• _ACTIVITY_
Filter the entries that follow, copying every line in which the word "logout" appears.

══ INFORMATION SUPPLIED ══

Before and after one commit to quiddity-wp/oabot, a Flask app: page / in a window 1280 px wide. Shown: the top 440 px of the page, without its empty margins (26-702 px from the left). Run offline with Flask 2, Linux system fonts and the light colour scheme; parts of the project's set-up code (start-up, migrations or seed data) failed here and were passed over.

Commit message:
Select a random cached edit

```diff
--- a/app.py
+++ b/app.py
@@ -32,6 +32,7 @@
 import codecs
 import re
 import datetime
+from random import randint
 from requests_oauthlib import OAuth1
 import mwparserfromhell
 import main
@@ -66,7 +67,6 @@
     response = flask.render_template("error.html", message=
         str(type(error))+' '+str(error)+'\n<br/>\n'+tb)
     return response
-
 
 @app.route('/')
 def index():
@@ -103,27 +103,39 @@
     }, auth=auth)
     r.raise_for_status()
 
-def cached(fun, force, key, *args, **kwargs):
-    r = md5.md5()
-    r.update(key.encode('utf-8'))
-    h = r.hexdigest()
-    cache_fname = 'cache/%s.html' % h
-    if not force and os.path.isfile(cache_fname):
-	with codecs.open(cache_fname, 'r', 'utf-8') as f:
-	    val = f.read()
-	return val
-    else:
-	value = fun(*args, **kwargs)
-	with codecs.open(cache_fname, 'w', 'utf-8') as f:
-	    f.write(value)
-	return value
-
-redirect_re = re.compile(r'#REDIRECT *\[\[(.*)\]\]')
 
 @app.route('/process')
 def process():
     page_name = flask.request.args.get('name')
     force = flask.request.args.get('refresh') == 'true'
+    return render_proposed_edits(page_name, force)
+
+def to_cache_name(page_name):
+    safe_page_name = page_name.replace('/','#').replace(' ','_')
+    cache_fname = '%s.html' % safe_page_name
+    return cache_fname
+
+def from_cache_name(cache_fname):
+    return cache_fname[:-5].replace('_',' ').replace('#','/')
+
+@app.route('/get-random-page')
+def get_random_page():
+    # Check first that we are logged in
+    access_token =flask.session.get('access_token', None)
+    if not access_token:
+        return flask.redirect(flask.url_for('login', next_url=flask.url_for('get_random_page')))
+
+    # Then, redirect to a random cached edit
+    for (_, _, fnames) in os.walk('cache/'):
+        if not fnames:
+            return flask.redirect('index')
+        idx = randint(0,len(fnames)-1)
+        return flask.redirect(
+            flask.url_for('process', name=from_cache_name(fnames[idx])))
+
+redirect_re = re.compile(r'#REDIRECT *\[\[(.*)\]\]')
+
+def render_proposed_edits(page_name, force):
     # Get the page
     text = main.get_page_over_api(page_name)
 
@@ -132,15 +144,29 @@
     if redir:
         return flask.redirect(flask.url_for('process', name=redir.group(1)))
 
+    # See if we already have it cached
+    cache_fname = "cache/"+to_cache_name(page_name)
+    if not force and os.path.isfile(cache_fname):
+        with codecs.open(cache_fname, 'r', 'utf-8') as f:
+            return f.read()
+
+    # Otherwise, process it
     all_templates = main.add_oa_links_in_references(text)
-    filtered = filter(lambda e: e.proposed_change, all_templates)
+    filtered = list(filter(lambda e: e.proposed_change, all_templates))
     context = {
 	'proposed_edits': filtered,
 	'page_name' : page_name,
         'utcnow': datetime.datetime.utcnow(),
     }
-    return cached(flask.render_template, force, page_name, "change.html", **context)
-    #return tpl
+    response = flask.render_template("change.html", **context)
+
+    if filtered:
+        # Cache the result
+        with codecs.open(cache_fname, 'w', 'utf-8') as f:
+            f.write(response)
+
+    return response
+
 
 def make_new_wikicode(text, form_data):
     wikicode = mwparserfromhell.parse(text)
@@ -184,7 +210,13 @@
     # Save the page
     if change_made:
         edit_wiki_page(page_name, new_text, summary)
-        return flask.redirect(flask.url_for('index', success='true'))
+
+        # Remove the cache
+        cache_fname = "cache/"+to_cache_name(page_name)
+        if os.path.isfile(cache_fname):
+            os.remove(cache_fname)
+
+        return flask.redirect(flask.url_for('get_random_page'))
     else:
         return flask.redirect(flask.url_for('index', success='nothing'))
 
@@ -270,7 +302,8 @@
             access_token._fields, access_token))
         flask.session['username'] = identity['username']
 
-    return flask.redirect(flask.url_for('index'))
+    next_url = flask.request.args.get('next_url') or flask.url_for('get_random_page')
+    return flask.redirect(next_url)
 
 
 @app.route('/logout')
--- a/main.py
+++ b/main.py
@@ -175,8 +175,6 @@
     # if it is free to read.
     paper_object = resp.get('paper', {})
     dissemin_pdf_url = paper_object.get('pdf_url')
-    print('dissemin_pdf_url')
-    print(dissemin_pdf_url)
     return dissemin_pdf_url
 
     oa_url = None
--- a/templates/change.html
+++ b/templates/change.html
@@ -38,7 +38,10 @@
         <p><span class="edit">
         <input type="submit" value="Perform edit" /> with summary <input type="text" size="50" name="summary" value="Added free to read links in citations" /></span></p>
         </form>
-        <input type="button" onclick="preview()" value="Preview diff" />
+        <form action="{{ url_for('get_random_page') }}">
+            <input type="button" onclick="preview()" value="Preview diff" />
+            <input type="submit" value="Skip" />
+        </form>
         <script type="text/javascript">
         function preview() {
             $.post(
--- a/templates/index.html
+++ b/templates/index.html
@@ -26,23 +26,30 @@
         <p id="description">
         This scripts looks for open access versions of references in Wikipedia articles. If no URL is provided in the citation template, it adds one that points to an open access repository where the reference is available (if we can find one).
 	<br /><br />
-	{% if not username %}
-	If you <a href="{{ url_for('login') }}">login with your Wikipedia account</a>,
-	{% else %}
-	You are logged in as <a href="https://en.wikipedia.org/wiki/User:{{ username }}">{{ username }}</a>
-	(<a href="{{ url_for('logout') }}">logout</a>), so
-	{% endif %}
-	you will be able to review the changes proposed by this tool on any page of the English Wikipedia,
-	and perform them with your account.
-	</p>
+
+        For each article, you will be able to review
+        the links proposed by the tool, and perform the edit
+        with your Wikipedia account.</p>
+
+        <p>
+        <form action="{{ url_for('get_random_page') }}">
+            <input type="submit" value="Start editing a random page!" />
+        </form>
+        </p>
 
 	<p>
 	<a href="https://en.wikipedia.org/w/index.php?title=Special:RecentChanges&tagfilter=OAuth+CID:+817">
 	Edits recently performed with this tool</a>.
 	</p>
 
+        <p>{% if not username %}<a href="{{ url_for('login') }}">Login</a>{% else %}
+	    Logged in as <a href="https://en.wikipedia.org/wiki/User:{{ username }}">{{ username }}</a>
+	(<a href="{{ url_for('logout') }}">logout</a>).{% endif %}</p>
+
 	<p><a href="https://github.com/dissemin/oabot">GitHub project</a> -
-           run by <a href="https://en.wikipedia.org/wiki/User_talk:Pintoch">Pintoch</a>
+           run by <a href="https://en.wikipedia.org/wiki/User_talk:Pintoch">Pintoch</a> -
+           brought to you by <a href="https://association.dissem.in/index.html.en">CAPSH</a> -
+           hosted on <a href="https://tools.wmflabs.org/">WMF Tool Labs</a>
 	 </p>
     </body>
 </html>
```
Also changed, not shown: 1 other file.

═══

• _RESULT_
 @app.route('/logout')
-	(<a href="{{ url_for('logout') }}">logout</a>), so
+	(<a href="{{ url_for('logout') }}">logout</a>).{% endif %}</p>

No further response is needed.